→ **Work item**: Among the lines below, tally those that hold "label". Return the number and nothing more.

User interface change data
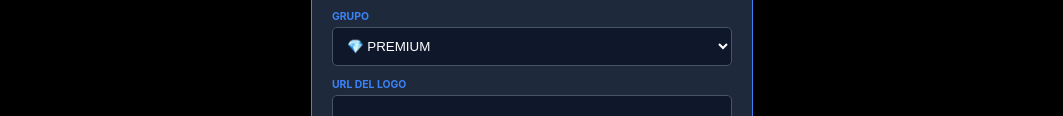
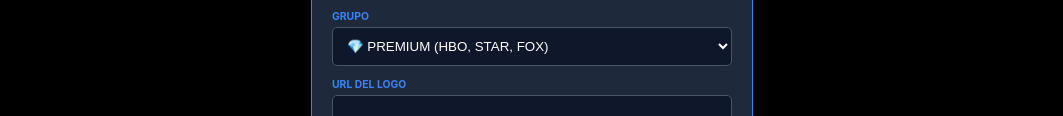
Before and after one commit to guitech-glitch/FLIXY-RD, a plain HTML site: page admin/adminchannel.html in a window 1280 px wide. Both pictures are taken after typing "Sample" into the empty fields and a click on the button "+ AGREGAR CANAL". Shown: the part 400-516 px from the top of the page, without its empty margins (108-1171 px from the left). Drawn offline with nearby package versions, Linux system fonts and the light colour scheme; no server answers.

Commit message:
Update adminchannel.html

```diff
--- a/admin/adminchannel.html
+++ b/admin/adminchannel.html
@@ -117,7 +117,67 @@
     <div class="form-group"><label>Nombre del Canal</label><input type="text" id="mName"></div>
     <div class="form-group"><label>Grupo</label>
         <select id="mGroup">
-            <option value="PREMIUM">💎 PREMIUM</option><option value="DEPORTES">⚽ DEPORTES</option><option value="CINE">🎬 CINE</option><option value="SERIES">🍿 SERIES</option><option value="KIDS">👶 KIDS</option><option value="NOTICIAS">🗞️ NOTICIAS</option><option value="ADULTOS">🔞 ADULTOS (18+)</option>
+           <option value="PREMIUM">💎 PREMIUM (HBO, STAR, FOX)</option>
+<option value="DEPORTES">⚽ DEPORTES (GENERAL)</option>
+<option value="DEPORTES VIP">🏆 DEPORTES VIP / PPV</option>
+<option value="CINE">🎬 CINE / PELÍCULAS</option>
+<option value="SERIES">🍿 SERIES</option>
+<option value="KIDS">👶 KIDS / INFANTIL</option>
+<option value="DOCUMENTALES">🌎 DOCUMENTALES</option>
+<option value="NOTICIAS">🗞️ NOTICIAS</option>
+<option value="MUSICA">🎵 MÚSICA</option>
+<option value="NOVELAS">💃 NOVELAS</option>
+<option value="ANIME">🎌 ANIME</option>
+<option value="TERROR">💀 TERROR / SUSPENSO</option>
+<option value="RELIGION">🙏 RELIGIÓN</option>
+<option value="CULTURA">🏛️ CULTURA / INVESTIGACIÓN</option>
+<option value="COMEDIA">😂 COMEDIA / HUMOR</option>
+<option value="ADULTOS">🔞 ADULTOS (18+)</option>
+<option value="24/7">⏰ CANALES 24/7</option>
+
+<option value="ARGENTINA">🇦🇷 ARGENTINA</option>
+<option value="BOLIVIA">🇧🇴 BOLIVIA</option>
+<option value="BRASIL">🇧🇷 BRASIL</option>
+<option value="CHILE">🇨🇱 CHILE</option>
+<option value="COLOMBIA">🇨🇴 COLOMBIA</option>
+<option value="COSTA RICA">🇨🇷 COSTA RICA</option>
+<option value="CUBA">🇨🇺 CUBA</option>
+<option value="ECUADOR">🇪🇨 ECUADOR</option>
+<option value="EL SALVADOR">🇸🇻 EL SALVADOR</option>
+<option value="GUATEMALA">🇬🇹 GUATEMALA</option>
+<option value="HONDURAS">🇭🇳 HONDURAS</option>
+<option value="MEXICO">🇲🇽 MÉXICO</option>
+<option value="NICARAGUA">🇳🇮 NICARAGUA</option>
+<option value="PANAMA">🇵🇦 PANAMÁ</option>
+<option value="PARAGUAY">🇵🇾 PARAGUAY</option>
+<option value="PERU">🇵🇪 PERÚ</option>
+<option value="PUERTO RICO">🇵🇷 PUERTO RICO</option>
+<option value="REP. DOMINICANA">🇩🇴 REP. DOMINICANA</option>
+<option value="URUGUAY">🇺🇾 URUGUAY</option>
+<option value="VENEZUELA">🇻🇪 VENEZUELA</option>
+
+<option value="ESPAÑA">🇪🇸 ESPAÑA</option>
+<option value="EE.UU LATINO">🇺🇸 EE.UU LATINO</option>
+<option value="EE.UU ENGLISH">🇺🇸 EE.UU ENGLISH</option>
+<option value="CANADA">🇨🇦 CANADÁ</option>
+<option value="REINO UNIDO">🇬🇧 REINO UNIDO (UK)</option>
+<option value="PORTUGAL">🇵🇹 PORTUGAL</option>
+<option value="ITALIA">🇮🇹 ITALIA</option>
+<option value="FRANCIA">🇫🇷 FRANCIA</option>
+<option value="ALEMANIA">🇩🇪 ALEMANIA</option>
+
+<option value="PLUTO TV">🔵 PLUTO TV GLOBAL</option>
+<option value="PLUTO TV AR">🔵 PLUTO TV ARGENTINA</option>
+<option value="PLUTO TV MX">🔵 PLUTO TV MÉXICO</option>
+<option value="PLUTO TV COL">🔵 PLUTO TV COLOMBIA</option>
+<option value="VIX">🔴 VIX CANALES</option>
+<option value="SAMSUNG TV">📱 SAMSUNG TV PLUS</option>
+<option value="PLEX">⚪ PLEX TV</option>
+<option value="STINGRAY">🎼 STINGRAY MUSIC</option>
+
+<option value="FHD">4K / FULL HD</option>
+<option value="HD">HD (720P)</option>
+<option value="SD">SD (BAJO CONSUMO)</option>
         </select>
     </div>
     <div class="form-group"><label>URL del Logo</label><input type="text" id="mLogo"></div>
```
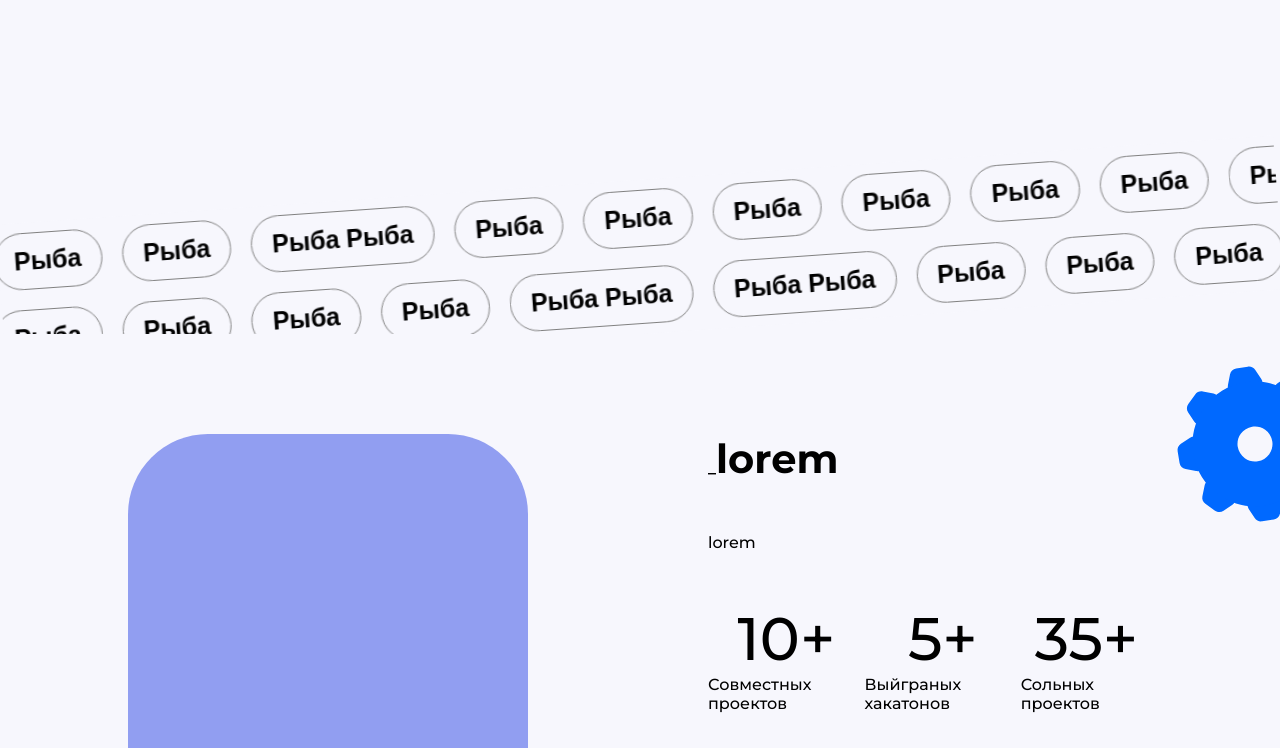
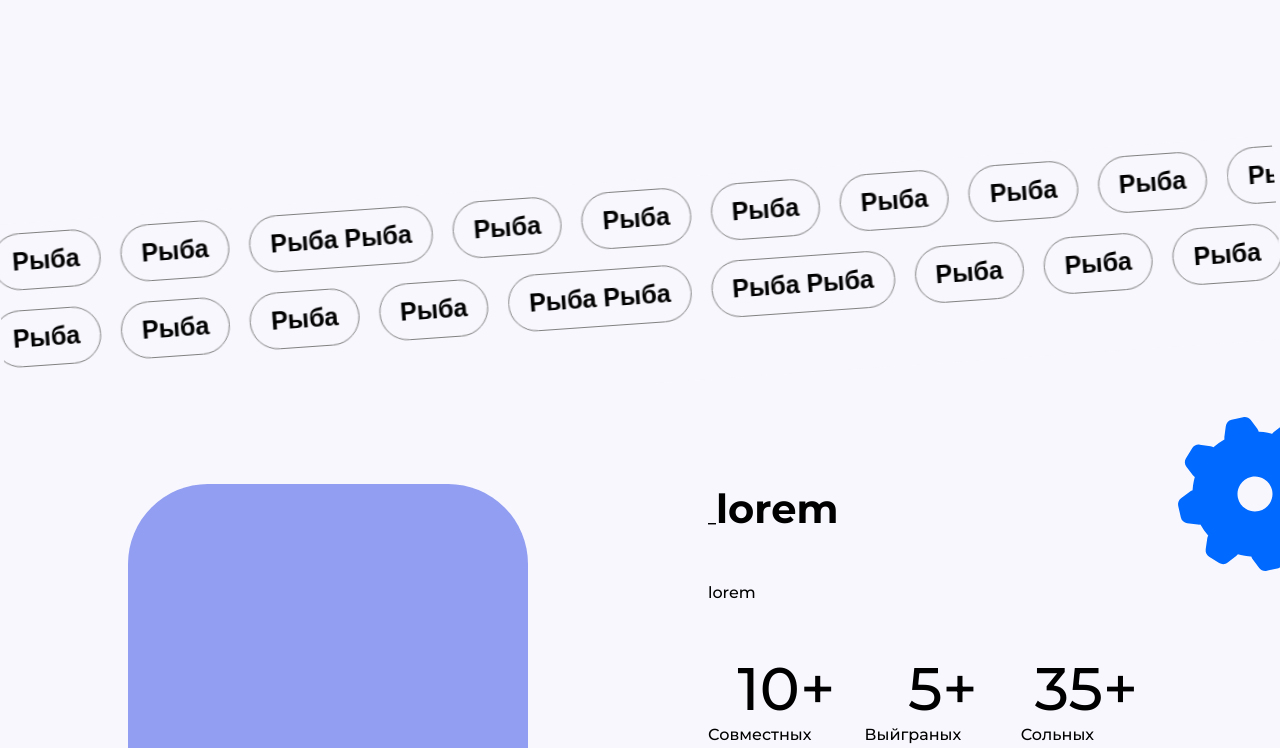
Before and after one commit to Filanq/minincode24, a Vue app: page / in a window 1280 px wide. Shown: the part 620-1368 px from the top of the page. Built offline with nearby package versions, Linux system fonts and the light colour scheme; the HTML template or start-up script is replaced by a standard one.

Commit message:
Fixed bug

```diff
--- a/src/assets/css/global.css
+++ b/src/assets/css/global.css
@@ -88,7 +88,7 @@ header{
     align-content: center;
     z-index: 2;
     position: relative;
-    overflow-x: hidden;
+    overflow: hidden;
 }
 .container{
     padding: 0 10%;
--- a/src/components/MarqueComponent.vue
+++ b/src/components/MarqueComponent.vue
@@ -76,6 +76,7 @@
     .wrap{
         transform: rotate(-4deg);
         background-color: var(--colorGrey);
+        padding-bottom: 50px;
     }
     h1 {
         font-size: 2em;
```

→ **Answer below**: 3